• _EXERCISE INSTRUCTIONS_: Give the number of lines in the records below that include "moving". Reply with that number alone.

• _MATERIAL TO PROCESS_:
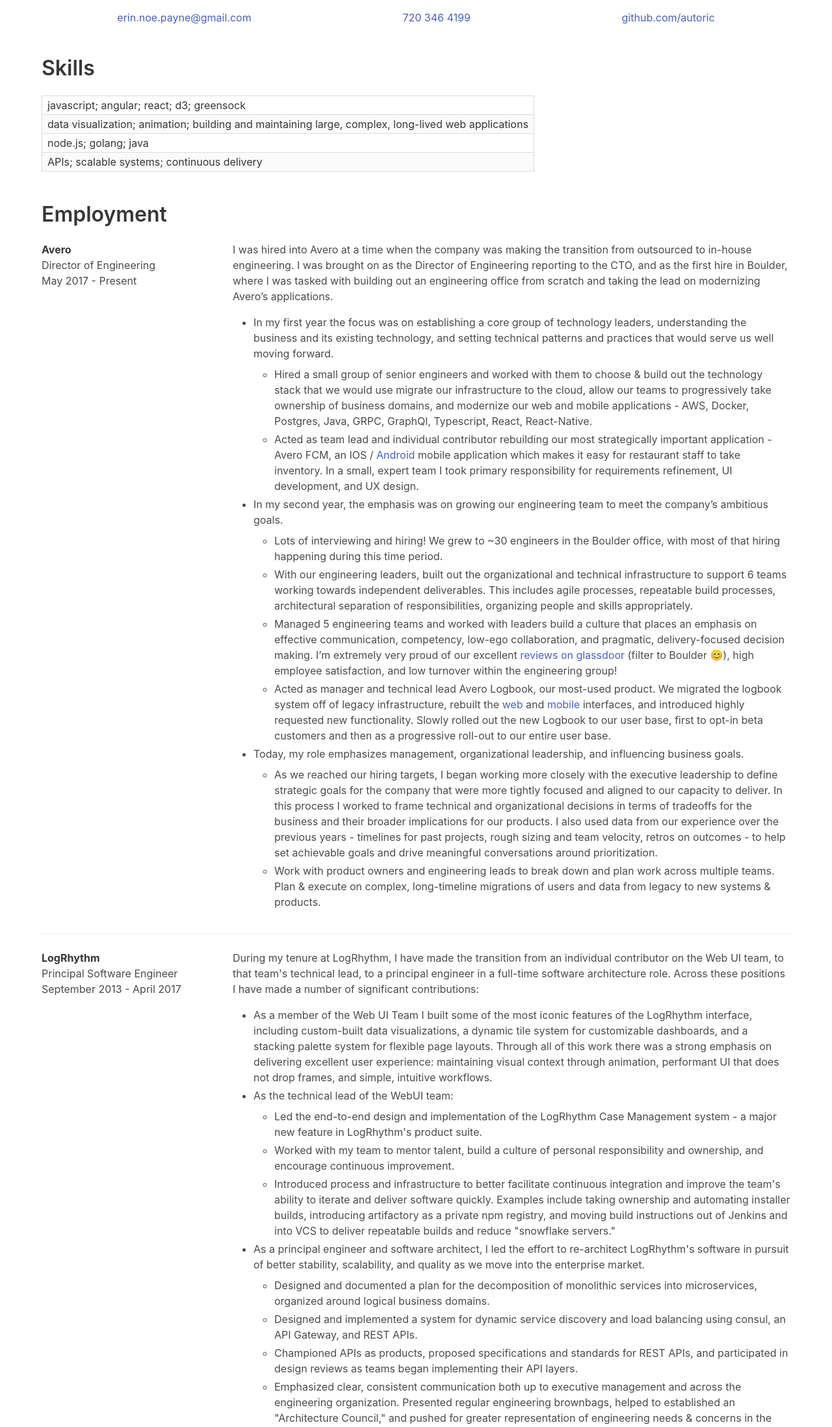
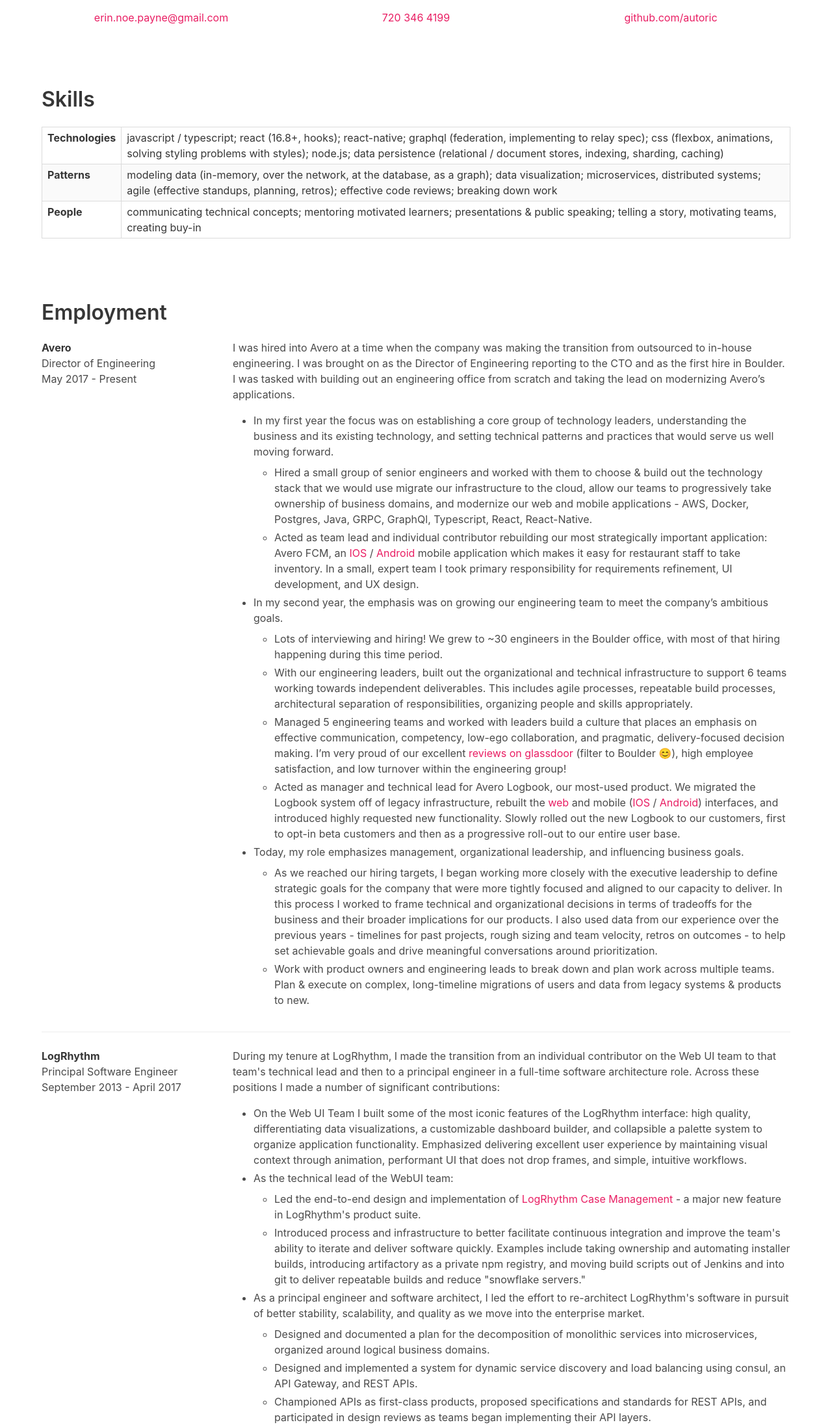
Before and after one commit to erin-noe-payne/resume, a plain HTML site: page index.html in a window 1280 px wide. Shown: the part 111-2307 px from the top of the page at 65% size. Drawn offline with nearby package versions, Linux system fonts and the light colour scheme.

Commit message:
Clean up, update bulma, customize styling slightly

```diff
--- a/index.html
+++ b/index.html
@@ -1,14 +1,22 @@
+<!DOCTYPE html>
+
 <html>
 
 <head>
-    <link rel="stylesheet" href="https://cdnjs.cloudflare.com/ajax/libs/bulma/0.4.0/css/bulma.min.css">
+    <meta charset="utf-8">
+    <meta name="viewport" content="width=device-width, initial-scale=1">
+    <title>Erin Noe-Payne</title>
+    <link href="https://fonts.googleapis.com/css?family=Source+Sans+Pro&display=swap" rel="stylesheet">
+    <link rel="stylesheet" href="https://cdnjs.cloudflare.com/ajax/libs/bulma/0.8.0/css/bulma.min.css">
     <style>
-        .section:not(:last-child) {
-            padding-bottom: 0;
+        html {
+            font-family: 'Source Sans Pro', sans-serif !important;
         }
-
-        ul:first-child {
-            margin-top: 0;
+        a {
+            color: #e91e63;
+        }
+        a:hover {
+            color: #ad1457;
         }
     </style>
 </head>
@@ -17,10 +25,16 @@
     <div class="section">
         <div class="container">
             <h1 class="title is-1 has-text-centered" style="font-weight: 500">Erin Noe-Payne</h1>
-            <div class="level">
-                <div class="level-item"><a target="_blank" href="mailto:erin.noe.payne@gmail.com">erin.noe.payne@gmail.com</a></div>
-                <div class="level-item"><a target="_blank" href="tel:720-346-4199">720 346 4199</a></div>
-                <div class="level-item"><a target="_blank" href="https://github.com/autoric">github.com/autoric</a></div>
+            <div class="columns">
+                <div class="column has-text-centered">
+                    <a target="_blank" href="mailto:erin.noe.payne@gmail.com">erin.noe.payne@gmail.com</a>
+                </div>
+                <div class="column has-text-centered">
+                    <a target="_blank" href="tel:720-346-4199">720 346 4199</a>
+                </div>
+                <div class="column has-text-centered">
+                    <a target="_blank" href="https://github.com/autoric">github.com/autoric</a>
+                </div>
             </div>
         </div>
     </div>
@@ -29,23 +43,21 @@
             <div class="title">Skills</div>
             <table class="table is-striped is-narrow is-bordered">
                 <tr>
+                    <td><strong>Technologies</strong></td>
                     <td>
-                        javascript; angular; react; d3; greensock
+                        javascript / typescript; react (16.8+, hooks); react-native; graphql (federation, implementing to relay spec); css (flexbox, animations, solving styling problems with styles); node.js; data persistence (relational / document stores, indexing, sharding, caching)
                     </td>
                 </tr>
                 <tr>
+                    <td><strong>Patterns</strong></td>
                     <td>
-                        data visualization; animation; building and maintaining large, complex, long-lived web applications
+                        modeling data (in-memory, over the network, at the database, as a graph); data visualization; microservices, distributed systems; agile (effective standups, planning, retros); effective code reviews; breaking down work
                     </td>
                 </tr>
                 <tr>
+                    <td><strong>People</strong></td>
                     <td>
-                        node.js; golang; java
-                    </td>
-                </tr>
-                <tr>
-                    <td>
-                        APIs; scalable systems; continuous delivery
+                        communicating technical concepts; mentoring motivated learners; presentations & public speaking; telling a story, motivating teams, creating buy-in
                     </td>
                 </tr>
             </table>
@@ -63,7 +75,7 @@
                 </div>
                 <div class="column content">
                     <p>
-                        I was hired into Avero at a time when the company was making the transition from outsourced to in-house engineering. I was brought on as the Director of Engineering reporting to the CTO, and as the first hire in Boulder, where I was tasked with building out an engineering office from scratch and taking the lead on modernizing Avero’s applications.
+                        I was hired into Avero at a time when the company was making the transition from outsourced to in-house engineering. I was brought on as the Director of Engineering reporting to the CTO and as the first hire in Boulder. I was tasked with building out an engineering office from scratch and taking the lead on modernizing Avero’s applications.
                     </p>
                     <ul>
                         <li>
@@ -73,7 +85,7 @@
                                     Hired a small group of senior engineers and worked with them to choose & build out the technology stack that we would use migrate our infrastructure to the cloud, allow our teams to progressively take ownership of business domains, and modernize our web and mobile applications - AWS, Docker, Postgres, Java, GRPC, GraphQl, Typescript, React, React-Native.
                                 </li>
                                 <li>
-                                    Acted as team lead and individual contributor rebuilding our most strategically important application - Avero FCM, an <atarget="_blank"  href="https://apps.apple.com/us/app/avero-fcm-mobile/id1271409324">IOS</a> / <a target="_blank" href="https://play.google.com/store/apps/details?id=com.fcmmobileui&hl=en_US">Android</a> mobile application which makes it easy for restaurant staff to take inventory.  In a small, expert team I took primary responsibility for requirements refinement, UI development, and UX design.
+                                    Acted as team lead and individual contributor rebuilding our most strategically important application: Avero FCM, an <a target="_blank"  href="https://apps.apple.com/us/app/avero-fcm-mobile/id1271409324">IOS</a> / <a target="_blank" href="https://play.google.com/store/apps/details?id=com.fcmmobileui&hl=en_US">Android</a> mobile application which makes it easy for restaurant staff to take inventory.  In a small, expert team I took primary responsibility for requirements refinement, UI development, and UX design.
                                 </li>
                             </ul>
                         </li>
@@ -87,10 +99,10 @@
                                     With our engineering leaders, built out the organizational and technical infrastructure to support 6 teams working towards independent deliverables. This includes agile processes, repeatable build processes, architectural separation of responsibilities, organizing people and skills appropriately.
                                 </li>
                                 <li>
-                                    Managed 5 engineering teams and worked with leaders build a culture that places an emphasis on effective communication, competency, low-ego collaboration, and pragmatic, delivery-focused decision making. I’m extremely very proud of our excellent <a target="_blank" href="https://www.glassdoor.com/Reviews/Avero-Reviews-E353595.htm">reviews on glassdoor</a> (filter to Boulder 😊), high employee satisfaction, and low turnover within the engineering group!
+                                    Managed 5 engineering teams and worked with leaders build a culture that places an emphasis on effective communication, competency, low-ego collaboration, and pragmatic, delivery-focused decision making. I’m very proud of our excellent <a target="_blank" href="https://www.glassdoor.com/Reviews/Avero-Reviews-E353595.htm">reviews on glassdoor</a> (filter to Boulder 😊), high employee satisfaction, and low turnover within the engineering group!
                                 </li>
                                 <li>
-                                    Acted as manager and technical lead Avero Logbook, our most-used product. We migrated the logbook system off of legacy infrastructure, rebuilt the <a target="_blank" href="https://averoinc.com/logbook/">web</a> and <a target="_blank" href="https://play.google.com/store/apps/details?id=com.logbookmobileui&hl=en_US">mobile</a> interfaces, and introduced highly requested new functionality. Slowly rolled out the new Logbook to our user base, first to opt-in beta customers and then as a progressive roll-out to our entire user base.
+                                    Acted as manager and technical lead for Avero Logbook, our most-used product. We migrated the Logbook system off of legacy infrastructure, rebuilt the <a target="_blank" href="https://averoinc.com/logbook/">web</a> and mobile (<a target="_blank" href="https://apps.apple.com/us/app/avero-logbook/id1259702980">IOS</a> / <a target="_blank" href="https://play.google.com/store/apps/details?id=com.logbookmobileui&hl=en_US">Android</a>) interfaces, and introduced highly requested new functionality. Slowly rolled out the new Logbook to our customers, first to opt-in beta customers and then as a progressive roll-out to our entire user base.
                                 </li>
                             </ul>
                         </li>
@@ -101,7 +113,7 @@
                                     As we reached our hiring targets, I began working more closely with the executive leadership to define strategic goals for the company that were more tightly focused and aligned to our capacity to deliver. In this process I worked to frame technical and organizational decisions in terms of tradeoffs for the business and their broader implications for our products. I also used data from our experience over the previous years - timelines for past projects, rough sizing and team velocity, retros on outcomes - to help set achievable goals and drive meaningful conversations around prioritization.
                                 </li>
                                 <li>
-                                    Work with product owners and engineering leads to break down and plan work across multiple teams. Plan & execute on complex, long-timeline migrations of users and data from legacy to new systems & products.
+                                    Work with product owners and engineering leads to break down and plan work across multiple teams. Plan & execute on complex, long-timeline migrations of users and data from legacy systems & products to new.
                                 </li>
                             </ul>
                         </li>
@@ -117,33 +129,24 @@
                 </div>
                 <div class="column content">
                     <p>
-                        During my tenure at LogRhythm, I have made the transition from an individual contributor on the Web UI team, to that team's
-                        technical lead, to a principal engineer in a full-time software architecture role. Across these positions
-                        I have made a number of significant contributions:
+                        During my tenure at LogRhythm, I made the transition from an individual contributor on the Web UI team to that team's
+                        technical lead and then to a principal engineer in a full-time software architecture role. Across these positions
+                        I made a number of significant contributions:
                     </p>
                     <ul>
                         <li>
-                            As a member of the Web UI Team I built some of the most iconic features of the LogRhythm interface, including custom-built
-                            data visualizations, a dynamic tile system for customizable dashboards, and a stacking palette
-                            system for flexible page layouts. Through all of this work there was a strong emphasis on delivering
-                            excellent user experience: maintaining visual context through animation, performant UI that does
+                            On the Web UI Team I built some of the most iconic features of the LogRhythm interface: high quality, differentiating
+                            data visualizations, a customizable dashboard builder, and collapsible a palette system to organize application functionality. Emphasized delivering excellent user experience by maintaining visual context through animation, performant UI that does
                             not drop frames, and simple, intuitive workflows.
                         </li>
                         <li>
                             As the technical lead of the WebUI team:
                             <ul>
                                 <li>
-                                    Led the end-to-end design and implementation of the LogRhythm Case Management system - a major new feature in LogRhythm's product suite.
+                                    Led the end-to-end design and implementation of <a href="https://logrhythm.com/products/features/case-management/">LogRhythm Case Management</a> - a major new feature in LogRhythm's product suite.
                                 </li>
                                 <li>
-                                    Worked with my team to mentor talent, build a culture of personal responsibility and ownership, and encourage continuous
-                                    improvement.
-                                </li>
-                                <li>
-                                    Introduced process and infrastructure to better facilitate continuous integration and improve the team's ability to iterate
-                                    and deliver software quickly. Examples include taking ownership and automating installer
-                                    builds, introducing artifactory as a private npm registry, and moving build instructions
-                                    out of Jenkins and into VCS to deliver repeatable builds and reduce "snowflake servers."
+                                    Introduced process and infrastructure to better facilitate continuous integration and improve the team's ability to iterate and deliver software quickly. Examples include taking ownership and automating installer builds, introducing artifactory as a private npm registry, and moving build scripts out of Jenkins and into git to deliver repeatable builds and reduce "snowflake servers."
                                 </li>
                             </ul>
                         </li>
@@ -160,14 +163,10 @@
                                     APIs.
                                 </li>
                                 <li>
-                                    Championed APIs as products, proposed specifications and standards for REST APIs, and participated in design reviews as teams
-                                    began implementing their API layers.
+                                    Championed APIs as first-class products, proposed specifications and standards for REST APIs, and participated in design reviews as teams began implementing their API layers.
                                 </li>
                                 <li>
-                                    Emphasized clear, consistent communication both up to executive management and across the engineering organization. Presented
-                                    regular engineering brownbags, helped to established an "Architecture Council," and pushed
-                                    for greater representation of engineering needs & concerns in the organizational planning
-                                    process.
+                                    Emphasized clear, consistent communication both up to executive management and across the engineering organization. Presented regular engineering brownbags, helped to established an "Architecture Council," and pushed for greater representation of engineering needs & concerns in the organizational planning process.
                                 </li>
                             </ul>
                         </li>
@@ -188,7 +187,7 @@
                             encouraged good development / community practices (BDD, the Apache Way), and acted as a technical
                             resource.
                         </li>
-                        <li>As the sole developer, I designed and built a live chat support system called AnswerDesk for use
+                        <li>As the sole developer I designed and built a live chat support system called AnswerDesk for use
                             by MITRE's internal research assistance staff. AnswerDesk was a production system, accessible
                             both as a standalone web application and as an opensocial gadget through MITRE's intranet portal.
                             The project used node.js, socket.io and Backbone to deliver realtime chat capabilities, and Apache
@@ -225,7 +224,7 @@
                 </div>
                 <div class="column content">
                     <ul>
-                        <li>Used frequency modulation spectroscopy technology to analyze the quality of pharmaceutical samples,
+                        <li>Used frequency modulation spectroscopy technology to analyze the integrity of pharmaceutical samples,
                             and developed reports to present findings to customers.</li>
                     </ul>
                 </div>
@@ -257,7 +256,7 @@
     considerable skills; both technical and interpersonal.
     </i>
                     <footer>&nbsp;
-                        <p class="is-pulled-right">
+                        <p class="has-text-right">
                             - Matt Franklin, Chair of the Project Management Committee, Apache Rave
                         </p>
                     </footer>
@@ -271,7 +270,7 @@
     considerations that go into it. ... There's nothing he's done for us that has been lacking by any measure.
     </i>
                     <footer>&nbsp;
-                        <p class="is-pulled-right">- Paul Vencil, Technical Lead, IRS Labs
+                        <p class="has-text-right">- Paul Vencil, Technical Lead, IRS Labs
                         </p>
                     </footer>
                 </blockquote>
```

• _TASK RESULT_: 2